by Leon Botstein

Written for the event The Long Christmas Dinner, performed on December 19, 2014 at Alice Tully Hall, Lincoln Center.

Every American high school student must confront the work of Thornton Wilder; in a way his incredible success, especially with the iconic Our Town, has led us to take him a bit for granted. Thornton Wilder was a prolific author of plays and novels. He is one of those writers who is continually the subject of such comments as “I didn’t know that was by Thornton Wilder!” when one learns, for instance, that Hello, Dolly! is based on a Wilder play. Wilder was the recipient of multiple Pulitzers and a force to be reckoned with in American literature. There is more to him than we have come to assume.

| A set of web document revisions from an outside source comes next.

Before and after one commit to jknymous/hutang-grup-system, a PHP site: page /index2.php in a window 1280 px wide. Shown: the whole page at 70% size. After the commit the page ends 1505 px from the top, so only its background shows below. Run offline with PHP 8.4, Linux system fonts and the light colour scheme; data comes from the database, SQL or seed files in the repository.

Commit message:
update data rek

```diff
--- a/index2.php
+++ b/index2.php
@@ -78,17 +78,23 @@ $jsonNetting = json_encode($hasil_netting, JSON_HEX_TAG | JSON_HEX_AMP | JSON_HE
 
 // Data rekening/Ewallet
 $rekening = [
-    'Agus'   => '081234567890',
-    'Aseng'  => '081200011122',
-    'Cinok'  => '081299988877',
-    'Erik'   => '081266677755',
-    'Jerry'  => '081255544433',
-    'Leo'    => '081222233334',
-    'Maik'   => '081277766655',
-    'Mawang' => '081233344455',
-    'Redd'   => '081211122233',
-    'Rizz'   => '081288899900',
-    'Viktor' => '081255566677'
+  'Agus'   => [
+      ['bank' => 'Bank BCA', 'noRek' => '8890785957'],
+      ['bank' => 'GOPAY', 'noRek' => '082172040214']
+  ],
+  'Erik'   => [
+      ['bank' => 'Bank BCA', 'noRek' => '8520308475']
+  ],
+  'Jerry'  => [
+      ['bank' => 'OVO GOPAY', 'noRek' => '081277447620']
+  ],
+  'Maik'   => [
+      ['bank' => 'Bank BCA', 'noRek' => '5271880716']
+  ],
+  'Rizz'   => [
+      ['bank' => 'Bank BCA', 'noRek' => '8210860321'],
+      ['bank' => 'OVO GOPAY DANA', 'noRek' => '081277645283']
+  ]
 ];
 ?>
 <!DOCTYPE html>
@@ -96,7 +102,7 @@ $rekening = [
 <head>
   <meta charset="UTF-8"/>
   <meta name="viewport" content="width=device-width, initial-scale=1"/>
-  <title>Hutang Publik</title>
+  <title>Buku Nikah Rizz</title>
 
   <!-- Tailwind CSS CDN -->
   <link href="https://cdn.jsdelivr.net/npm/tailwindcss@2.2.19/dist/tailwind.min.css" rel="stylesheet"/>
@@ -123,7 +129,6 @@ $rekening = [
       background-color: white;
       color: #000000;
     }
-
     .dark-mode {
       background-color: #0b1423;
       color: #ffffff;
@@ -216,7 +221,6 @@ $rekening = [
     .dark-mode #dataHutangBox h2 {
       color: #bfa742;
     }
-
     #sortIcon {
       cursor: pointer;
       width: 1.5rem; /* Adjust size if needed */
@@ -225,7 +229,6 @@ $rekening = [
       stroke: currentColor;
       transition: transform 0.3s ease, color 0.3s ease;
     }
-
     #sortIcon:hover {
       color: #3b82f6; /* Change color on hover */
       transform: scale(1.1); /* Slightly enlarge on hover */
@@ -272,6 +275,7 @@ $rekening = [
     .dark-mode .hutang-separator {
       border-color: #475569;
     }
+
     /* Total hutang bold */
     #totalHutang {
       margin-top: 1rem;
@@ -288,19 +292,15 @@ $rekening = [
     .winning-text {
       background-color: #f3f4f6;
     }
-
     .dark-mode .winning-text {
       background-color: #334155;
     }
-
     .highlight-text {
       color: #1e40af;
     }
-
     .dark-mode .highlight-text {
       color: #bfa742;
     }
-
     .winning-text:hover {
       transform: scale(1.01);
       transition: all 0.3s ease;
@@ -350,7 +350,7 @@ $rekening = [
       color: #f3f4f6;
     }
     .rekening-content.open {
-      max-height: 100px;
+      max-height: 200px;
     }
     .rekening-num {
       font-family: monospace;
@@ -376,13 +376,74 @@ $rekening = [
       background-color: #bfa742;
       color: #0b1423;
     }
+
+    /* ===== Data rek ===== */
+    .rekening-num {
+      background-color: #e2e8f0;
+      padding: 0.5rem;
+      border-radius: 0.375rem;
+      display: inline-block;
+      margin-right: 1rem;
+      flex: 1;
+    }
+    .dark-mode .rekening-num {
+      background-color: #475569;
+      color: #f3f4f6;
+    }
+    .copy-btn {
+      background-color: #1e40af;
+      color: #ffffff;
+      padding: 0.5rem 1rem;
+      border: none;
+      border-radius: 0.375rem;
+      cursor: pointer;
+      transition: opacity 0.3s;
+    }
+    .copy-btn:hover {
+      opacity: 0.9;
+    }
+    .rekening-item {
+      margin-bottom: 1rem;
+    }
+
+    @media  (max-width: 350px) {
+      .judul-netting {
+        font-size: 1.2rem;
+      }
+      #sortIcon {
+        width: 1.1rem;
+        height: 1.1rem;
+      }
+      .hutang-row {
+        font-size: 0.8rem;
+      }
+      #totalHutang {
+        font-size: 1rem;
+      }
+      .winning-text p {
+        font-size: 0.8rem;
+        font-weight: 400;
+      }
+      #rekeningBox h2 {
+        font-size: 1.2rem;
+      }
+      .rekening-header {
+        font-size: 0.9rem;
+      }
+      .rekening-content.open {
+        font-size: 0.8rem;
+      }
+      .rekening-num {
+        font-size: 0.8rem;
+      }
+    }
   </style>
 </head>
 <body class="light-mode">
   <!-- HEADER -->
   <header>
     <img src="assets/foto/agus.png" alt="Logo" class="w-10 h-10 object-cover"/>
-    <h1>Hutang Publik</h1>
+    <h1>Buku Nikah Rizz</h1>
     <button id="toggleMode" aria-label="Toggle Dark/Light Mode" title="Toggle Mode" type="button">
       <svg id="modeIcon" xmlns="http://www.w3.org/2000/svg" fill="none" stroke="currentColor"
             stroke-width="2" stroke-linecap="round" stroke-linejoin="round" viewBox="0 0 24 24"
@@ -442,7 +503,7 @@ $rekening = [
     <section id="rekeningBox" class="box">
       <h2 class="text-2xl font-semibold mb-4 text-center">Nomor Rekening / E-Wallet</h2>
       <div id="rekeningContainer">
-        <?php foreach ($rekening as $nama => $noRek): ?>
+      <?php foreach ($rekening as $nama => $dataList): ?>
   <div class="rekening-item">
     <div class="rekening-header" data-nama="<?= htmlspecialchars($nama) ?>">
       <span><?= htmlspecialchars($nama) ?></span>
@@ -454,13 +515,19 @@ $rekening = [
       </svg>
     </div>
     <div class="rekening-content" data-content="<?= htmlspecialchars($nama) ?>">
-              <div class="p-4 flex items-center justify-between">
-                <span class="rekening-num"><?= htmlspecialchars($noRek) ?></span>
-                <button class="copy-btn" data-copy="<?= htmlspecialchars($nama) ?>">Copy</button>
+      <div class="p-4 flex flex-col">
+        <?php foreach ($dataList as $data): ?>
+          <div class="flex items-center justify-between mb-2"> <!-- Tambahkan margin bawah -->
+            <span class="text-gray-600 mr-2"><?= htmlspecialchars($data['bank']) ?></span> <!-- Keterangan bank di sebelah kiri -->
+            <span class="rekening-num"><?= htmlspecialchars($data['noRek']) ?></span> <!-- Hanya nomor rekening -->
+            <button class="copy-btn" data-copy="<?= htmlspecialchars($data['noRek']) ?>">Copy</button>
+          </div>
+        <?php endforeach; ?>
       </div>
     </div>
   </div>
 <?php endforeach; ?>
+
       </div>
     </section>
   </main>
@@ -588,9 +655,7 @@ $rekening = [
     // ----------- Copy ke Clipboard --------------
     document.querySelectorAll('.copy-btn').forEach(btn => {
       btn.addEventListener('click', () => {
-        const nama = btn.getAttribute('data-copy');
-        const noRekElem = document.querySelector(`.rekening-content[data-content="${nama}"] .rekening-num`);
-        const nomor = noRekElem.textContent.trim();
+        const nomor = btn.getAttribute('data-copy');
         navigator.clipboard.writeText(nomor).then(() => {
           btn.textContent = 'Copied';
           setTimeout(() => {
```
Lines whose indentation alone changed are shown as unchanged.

Paul Hindemith, however, has as his Pulitzer equivalent the honor of being called a “degenerate” and “atonal noisemaker” by Josef Goebbels. Although Hindemith was considered a great composer during his lifetime, his career suffered great peaks and slides, especially in the 1930s, after the opera Mathis der Maler. Owing to his emigrations between Europe and the U.S., and the scandalous reception of some of his early works, he was forced to reinvent himself. His reputation posthumously has declined somewhat, though one can hear his influence on American music in the work of his students at Yale, notably Easley Blackwood and Lukas Foss. Hindemith’s work during the last fifteen years of his life, the period into which The Long Christmas Dinner falls, have been quite neglected.

One aspect that Thornton Wilder and Paul Hindemith both shared was their mastery of the short form in their respective fields: the single-act work. Nowhere is Wilder’s skill in this dramatic form so ambitiously and thrillingly demonstrated than in The Long Christmas Dinner, which transforms the concept of duration by compressing 90 years into under an hour, and thereby exposes fundamental issues of life and its rebirths. Hindemith, too, loved the form, and used it to invoke sudden spikes of emotion, whether it be horror, laughter, or astonishment: that is the progression of emotions in his triptych of one-acts, Murder, Hope of Women; The Nusch-Nuschi; and Sancta Susanna (all performed in an evening by the ASO in 2004). That these two great artists collaborated on a form that they both dominated and reinvigorated is a rare and happy historical convergence.

It is therefore with the greatest pleasure and profound gratitude that I have the opportunity to perform this rare work, to help make a case for the late, neglected work of a great composer, and for one of the lesser-known masterpieces of a premier voice of American literature.